A secondary source is a document or recording that relates or discusses information originally presented elsewhere.


Examples of some secondary sources are: books, newspapers, pamphlets and encyclopaedias.


Secondary sources involve generalization, analysis, synthesis, interpretation, or evaluation of the original information.


Secondary sources are invaluable to sociologists, but they have to be used with caution. Their reliability and validity are open to question, and often they do not provide exact information required by a sociologist.


Secondary sources are research reports that use primary data to solve research problems, written for scholarly and professional audiences. Researchers read them to keep up with their field and use what they read to frame problems of their own by disputing other researchers’ conclusions or questioning their methods.


Sociologists often use secondary sources for practical reasons. They can save time and money and they may provide access to historical data that cannot be produced using primary research because the events concerned took place before current members of society were born.


A vast range of stats are produced by the government. In recent years the government statistical service (produced in 1941) has coordinated the production of government statistics, but the production of large scale statistical data goes back at least to 1801, when the first census was conducted.


Sociologists interested in demography have used statistical data from the census and elsewhere to examine a wide range of topics, which include birth and death rates, marriage and fertility patterns, and divorce.


Sociologists who study deviance have used official crime and suicide statistics.

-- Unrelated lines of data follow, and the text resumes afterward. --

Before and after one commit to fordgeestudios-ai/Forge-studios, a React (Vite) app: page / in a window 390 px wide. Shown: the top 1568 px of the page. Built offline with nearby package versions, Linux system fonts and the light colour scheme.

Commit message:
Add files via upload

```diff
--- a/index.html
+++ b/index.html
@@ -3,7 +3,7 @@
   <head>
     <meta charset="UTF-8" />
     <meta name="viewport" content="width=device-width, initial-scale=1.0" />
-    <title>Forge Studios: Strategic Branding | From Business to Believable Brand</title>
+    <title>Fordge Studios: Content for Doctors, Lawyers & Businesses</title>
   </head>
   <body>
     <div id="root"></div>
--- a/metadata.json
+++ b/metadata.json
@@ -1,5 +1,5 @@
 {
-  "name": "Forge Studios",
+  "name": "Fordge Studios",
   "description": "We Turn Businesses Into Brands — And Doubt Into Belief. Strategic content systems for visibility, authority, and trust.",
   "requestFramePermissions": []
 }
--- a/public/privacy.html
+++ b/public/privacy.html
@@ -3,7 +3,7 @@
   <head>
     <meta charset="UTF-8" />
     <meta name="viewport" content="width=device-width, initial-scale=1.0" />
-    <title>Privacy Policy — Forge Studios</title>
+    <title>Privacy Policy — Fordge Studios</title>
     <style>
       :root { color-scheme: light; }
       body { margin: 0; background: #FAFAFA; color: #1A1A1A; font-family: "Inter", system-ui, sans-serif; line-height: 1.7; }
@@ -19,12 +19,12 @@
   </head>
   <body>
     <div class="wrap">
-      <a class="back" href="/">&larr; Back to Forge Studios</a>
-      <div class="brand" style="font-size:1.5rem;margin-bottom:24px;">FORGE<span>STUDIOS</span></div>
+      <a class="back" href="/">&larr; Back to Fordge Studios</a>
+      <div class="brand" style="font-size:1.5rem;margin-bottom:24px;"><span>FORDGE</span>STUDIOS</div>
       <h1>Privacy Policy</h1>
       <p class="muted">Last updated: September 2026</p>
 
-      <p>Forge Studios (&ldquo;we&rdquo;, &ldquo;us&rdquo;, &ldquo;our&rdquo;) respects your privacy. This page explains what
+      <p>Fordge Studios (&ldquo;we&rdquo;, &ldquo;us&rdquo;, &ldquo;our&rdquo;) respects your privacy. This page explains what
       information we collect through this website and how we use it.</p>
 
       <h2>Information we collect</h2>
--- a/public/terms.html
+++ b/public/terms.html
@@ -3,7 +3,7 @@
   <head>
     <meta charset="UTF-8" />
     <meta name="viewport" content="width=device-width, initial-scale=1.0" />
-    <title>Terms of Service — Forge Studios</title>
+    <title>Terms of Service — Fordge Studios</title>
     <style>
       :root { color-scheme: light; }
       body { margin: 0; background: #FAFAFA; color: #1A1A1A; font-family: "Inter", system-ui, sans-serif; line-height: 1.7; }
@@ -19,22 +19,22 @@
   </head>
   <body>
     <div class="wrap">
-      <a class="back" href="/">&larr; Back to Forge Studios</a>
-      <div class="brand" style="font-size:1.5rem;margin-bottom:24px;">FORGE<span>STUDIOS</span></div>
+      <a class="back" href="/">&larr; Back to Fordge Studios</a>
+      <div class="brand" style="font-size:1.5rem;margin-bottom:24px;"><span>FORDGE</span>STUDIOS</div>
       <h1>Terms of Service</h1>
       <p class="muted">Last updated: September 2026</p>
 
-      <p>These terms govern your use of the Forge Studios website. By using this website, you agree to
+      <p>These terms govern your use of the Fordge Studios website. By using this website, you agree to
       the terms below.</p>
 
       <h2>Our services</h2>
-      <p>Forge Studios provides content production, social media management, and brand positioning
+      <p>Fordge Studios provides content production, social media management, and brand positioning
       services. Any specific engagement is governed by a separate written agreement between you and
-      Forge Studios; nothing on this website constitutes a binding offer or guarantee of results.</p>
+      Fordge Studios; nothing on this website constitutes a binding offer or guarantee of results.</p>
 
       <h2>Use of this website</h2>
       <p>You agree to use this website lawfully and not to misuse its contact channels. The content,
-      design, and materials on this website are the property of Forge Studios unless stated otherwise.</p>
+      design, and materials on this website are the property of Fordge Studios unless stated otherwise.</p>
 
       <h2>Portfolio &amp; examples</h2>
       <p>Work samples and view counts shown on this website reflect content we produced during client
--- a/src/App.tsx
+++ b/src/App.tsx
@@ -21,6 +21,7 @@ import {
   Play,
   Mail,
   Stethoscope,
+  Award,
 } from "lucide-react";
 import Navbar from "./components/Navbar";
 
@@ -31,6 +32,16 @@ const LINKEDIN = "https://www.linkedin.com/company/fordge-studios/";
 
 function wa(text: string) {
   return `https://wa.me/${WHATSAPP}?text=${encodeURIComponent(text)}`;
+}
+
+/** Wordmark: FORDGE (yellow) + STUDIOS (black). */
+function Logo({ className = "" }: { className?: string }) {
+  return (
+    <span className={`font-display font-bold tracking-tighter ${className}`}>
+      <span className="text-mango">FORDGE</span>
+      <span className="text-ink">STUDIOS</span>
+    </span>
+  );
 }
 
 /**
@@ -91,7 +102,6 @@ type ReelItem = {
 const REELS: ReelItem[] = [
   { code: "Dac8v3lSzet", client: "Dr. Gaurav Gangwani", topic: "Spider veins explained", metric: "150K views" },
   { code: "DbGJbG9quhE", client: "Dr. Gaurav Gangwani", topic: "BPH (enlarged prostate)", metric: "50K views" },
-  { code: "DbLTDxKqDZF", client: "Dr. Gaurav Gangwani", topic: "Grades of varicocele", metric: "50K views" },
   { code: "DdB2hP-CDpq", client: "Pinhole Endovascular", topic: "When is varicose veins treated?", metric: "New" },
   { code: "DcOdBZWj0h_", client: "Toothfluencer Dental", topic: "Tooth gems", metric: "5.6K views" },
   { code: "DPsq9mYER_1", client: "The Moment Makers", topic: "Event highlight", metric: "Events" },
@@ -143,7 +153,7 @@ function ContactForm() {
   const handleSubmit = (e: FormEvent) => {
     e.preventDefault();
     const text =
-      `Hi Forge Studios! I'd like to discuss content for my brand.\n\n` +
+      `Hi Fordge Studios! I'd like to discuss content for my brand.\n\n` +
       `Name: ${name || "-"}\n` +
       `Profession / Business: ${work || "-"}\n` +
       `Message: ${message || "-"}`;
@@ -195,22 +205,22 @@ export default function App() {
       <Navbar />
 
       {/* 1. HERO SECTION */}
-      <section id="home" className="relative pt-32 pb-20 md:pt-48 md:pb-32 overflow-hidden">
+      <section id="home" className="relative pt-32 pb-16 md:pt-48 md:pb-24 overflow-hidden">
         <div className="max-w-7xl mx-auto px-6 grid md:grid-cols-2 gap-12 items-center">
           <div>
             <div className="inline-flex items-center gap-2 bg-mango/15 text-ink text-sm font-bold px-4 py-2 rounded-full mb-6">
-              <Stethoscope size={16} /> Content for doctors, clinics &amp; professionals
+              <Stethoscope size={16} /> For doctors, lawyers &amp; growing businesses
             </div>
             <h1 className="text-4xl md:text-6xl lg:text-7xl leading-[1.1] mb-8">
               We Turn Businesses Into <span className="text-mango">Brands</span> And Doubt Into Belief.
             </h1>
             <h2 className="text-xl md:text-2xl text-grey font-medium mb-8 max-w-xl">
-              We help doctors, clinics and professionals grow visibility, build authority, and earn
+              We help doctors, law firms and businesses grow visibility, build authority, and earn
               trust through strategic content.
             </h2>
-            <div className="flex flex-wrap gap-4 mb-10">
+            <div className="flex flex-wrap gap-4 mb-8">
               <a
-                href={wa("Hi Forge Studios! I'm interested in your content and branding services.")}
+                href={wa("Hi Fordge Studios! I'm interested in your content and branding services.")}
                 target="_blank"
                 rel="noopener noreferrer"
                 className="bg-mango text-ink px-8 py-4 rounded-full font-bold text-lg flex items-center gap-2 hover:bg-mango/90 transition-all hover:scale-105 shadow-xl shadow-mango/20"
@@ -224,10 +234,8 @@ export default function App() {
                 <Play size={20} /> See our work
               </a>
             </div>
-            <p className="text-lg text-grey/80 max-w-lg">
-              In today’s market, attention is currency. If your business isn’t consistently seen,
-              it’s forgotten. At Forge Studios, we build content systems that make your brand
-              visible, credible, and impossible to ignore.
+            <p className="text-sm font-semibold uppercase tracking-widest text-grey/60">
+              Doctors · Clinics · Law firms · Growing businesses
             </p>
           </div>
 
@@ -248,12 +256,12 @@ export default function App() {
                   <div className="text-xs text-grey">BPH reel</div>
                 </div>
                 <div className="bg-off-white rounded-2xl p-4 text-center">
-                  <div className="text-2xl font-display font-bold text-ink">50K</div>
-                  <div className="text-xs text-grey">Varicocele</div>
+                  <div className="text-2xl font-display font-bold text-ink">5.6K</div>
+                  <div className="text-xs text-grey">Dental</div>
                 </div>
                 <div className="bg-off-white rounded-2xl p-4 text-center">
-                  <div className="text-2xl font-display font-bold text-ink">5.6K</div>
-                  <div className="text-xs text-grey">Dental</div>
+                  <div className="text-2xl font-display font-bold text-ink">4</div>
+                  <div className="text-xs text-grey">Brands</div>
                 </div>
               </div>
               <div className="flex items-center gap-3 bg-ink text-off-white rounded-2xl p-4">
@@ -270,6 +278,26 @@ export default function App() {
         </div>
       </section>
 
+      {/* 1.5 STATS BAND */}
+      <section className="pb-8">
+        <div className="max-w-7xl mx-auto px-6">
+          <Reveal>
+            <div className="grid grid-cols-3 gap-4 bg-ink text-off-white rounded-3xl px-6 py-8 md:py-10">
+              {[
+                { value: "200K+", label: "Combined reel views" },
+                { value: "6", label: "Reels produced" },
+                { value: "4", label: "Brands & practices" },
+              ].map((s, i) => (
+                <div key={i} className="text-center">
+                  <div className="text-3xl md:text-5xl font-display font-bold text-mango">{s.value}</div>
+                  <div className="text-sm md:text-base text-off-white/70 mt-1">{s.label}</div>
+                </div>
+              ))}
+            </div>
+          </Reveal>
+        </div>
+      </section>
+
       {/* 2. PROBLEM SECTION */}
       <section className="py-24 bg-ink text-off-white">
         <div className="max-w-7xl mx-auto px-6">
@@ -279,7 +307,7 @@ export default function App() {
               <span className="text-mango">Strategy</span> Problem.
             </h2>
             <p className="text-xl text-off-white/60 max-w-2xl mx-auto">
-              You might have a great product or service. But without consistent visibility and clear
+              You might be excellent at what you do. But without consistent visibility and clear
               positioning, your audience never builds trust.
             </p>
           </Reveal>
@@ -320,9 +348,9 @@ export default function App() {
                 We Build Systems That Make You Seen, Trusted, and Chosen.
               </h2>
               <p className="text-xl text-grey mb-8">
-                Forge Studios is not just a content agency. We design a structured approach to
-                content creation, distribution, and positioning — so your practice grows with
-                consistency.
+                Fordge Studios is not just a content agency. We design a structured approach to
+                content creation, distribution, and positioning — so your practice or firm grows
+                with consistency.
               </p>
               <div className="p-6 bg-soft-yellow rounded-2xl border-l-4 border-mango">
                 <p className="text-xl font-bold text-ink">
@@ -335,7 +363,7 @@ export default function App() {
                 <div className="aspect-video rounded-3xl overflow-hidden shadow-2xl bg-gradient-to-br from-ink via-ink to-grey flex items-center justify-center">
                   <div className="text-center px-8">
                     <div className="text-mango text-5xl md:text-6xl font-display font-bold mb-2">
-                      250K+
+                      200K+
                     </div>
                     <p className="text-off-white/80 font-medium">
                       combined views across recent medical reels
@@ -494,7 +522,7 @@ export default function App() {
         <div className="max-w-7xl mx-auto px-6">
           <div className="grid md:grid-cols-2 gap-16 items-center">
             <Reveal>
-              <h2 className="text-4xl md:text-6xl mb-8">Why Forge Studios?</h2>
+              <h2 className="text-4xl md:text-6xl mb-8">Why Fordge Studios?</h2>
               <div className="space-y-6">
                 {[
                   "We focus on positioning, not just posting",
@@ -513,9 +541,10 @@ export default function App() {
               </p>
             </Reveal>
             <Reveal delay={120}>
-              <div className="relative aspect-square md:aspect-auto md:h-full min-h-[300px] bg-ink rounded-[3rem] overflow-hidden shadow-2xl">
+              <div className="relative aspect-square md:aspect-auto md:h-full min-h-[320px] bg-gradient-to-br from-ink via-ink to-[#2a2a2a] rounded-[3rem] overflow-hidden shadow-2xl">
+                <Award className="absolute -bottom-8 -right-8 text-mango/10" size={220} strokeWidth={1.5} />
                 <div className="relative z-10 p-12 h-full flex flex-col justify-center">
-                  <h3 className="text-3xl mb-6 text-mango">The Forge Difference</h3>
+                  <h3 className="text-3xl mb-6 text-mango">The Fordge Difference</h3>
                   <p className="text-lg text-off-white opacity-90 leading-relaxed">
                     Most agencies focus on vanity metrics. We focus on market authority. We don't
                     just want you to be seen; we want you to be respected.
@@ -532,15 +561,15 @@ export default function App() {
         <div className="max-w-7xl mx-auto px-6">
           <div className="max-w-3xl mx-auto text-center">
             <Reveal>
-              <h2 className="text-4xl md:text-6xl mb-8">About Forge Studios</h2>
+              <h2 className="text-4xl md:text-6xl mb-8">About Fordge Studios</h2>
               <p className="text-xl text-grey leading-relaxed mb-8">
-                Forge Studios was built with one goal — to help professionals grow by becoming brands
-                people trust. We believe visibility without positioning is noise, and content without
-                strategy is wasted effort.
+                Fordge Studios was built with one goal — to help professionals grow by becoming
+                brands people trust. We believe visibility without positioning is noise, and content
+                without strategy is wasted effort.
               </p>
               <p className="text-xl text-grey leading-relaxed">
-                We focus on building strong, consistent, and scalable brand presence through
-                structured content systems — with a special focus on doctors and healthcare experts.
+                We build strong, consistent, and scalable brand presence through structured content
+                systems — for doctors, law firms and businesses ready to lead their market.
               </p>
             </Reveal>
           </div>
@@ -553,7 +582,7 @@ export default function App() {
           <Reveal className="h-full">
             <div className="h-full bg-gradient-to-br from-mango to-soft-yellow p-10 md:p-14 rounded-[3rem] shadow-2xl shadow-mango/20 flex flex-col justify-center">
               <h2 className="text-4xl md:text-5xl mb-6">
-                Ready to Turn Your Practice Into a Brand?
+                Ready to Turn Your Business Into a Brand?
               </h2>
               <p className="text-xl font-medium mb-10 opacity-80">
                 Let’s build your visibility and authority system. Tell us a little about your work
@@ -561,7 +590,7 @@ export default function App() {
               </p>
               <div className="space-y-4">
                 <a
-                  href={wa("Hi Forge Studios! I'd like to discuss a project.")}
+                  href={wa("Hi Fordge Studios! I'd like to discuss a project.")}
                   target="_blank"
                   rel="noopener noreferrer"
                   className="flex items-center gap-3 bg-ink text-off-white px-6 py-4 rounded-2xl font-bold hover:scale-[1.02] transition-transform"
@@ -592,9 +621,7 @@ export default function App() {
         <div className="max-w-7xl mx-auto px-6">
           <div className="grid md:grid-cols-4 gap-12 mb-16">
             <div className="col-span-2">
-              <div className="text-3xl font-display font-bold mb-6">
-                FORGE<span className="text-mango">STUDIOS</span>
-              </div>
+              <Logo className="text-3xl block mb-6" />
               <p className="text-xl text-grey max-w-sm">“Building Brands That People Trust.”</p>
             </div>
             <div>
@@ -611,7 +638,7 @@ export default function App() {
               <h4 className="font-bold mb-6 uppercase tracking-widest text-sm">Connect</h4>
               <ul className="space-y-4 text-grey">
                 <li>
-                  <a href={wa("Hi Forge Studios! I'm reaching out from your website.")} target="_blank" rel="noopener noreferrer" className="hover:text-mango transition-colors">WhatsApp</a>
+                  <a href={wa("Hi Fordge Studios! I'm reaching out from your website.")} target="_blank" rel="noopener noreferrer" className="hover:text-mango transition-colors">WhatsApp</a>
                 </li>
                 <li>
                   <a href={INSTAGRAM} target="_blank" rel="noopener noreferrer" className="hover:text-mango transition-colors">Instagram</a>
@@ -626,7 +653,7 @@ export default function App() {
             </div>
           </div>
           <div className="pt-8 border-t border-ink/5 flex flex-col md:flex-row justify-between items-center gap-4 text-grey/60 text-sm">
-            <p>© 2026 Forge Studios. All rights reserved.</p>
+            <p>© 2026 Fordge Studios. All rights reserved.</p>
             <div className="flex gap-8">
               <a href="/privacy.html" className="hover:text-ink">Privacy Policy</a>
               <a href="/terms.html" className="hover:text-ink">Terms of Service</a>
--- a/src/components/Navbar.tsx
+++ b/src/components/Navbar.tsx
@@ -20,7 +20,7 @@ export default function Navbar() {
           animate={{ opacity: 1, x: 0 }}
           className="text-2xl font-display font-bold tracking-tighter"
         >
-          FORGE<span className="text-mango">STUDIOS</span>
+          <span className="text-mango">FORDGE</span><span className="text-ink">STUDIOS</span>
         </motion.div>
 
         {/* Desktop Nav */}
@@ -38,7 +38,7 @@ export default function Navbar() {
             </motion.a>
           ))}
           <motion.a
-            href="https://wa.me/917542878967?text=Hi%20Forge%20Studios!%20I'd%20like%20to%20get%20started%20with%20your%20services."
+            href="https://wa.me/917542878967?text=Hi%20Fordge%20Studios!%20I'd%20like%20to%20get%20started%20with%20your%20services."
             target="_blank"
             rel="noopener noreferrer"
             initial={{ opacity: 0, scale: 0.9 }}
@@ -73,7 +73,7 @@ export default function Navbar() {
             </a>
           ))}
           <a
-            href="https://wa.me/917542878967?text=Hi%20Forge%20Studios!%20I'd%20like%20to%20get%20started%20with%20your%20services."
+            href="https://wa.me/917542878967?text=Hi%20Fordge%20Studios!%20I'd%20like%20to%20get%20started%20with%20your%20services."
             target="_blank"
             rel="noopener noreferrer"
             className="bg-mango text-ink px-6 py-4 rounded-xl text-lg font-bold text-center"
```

The many official economic statistics are of interest to sociologists concerned with work.


John Scott has provided some useful guidelines for evaluating secondary sources which he calls documents. The criteria can be applied to all secondary sources, including existing sociological research. They offer systematic ways of trying to ensure that researchers use secondary sources with as much care as they employ in producing primary data.


  Scott identifies four criteria:


1)    Authenticity – there are two aspects of authenticity soundness and authorship. Scott says a sound document is one which is complete and reliable (ensuring all the pages are there, no misprints and if it is a copy of an original it should be a reliable copy without errors. Authorship concerns who wrote the document. Many documents are not actually produced by those to whom they are attributed. For example letters signed by Prime Minister may have been written by civil servants and might reveal little about the prime ministers own views. 


2)    Credibility – this issue relates to the amount of distortion in a document. Any distortion may be related to sincerity or accuracy. In a sincere document the author genuinely believes what they write.  This is not always the case as the author may hope to gain advantage from deceiving readers.



3)    Representativeness – a researcher must be aware of how typical or untypical the documents being used are in order to assign limits to any conclusions drawn. Two factors that may limit the possibility of using representative documents are survival and availability. Many documents do not survive because they are not stored, and others deteriorate with age and become unusable.  Other documents are deliberately withheld from researchers and the public gaze, and therefore do not become available.



4)    Meaning – this concerns the ability of the researcher to understand the document for example the document may be written in a foreign language or written in old fashioned language or handwriting or vocabulary which is difficult to comprehend.



Historical documents are of vital importance to sociologists who wish to study social change which takes place over an extended period of time.  There are limits to the period over which a sociological study using primary sources can extend, and past events may be important in understanding how contemporary patterns of social life came about.  One area in which historical statistical sources have been of considerable importance is the study of family life.


Life documents are created by individuals and record details of that person’s experiences and social actions. They are predominantly qualitative and may offer insights into people’s subjective states. They can be historical or contemporary and can take a wide variety of forms.


Ken Plummer (1982) illustrates this diversity when he says: “people keep diaries, send letters, take photos, write memo’s, tell biographies, scrawl graffiti, publish memoirs, write letters to the papers, leave suicide notes, inscribe memorials on tombstones, shoot films, paint pictures, make music and try to record their personal dreams.”


Advantages of secondary sources: ease of access; low cost to acquire; clarification of research question; may answer research question and may show difficulties in conducting primary research.


Disadvantages of secondary sources: quality of research may be poor; not specific to researcher’s needs; possible incomplete information and not timely.



Courtesy of Lee Bryant, Director of Sixth Form, Anglo-European School, Ingatestone, Essex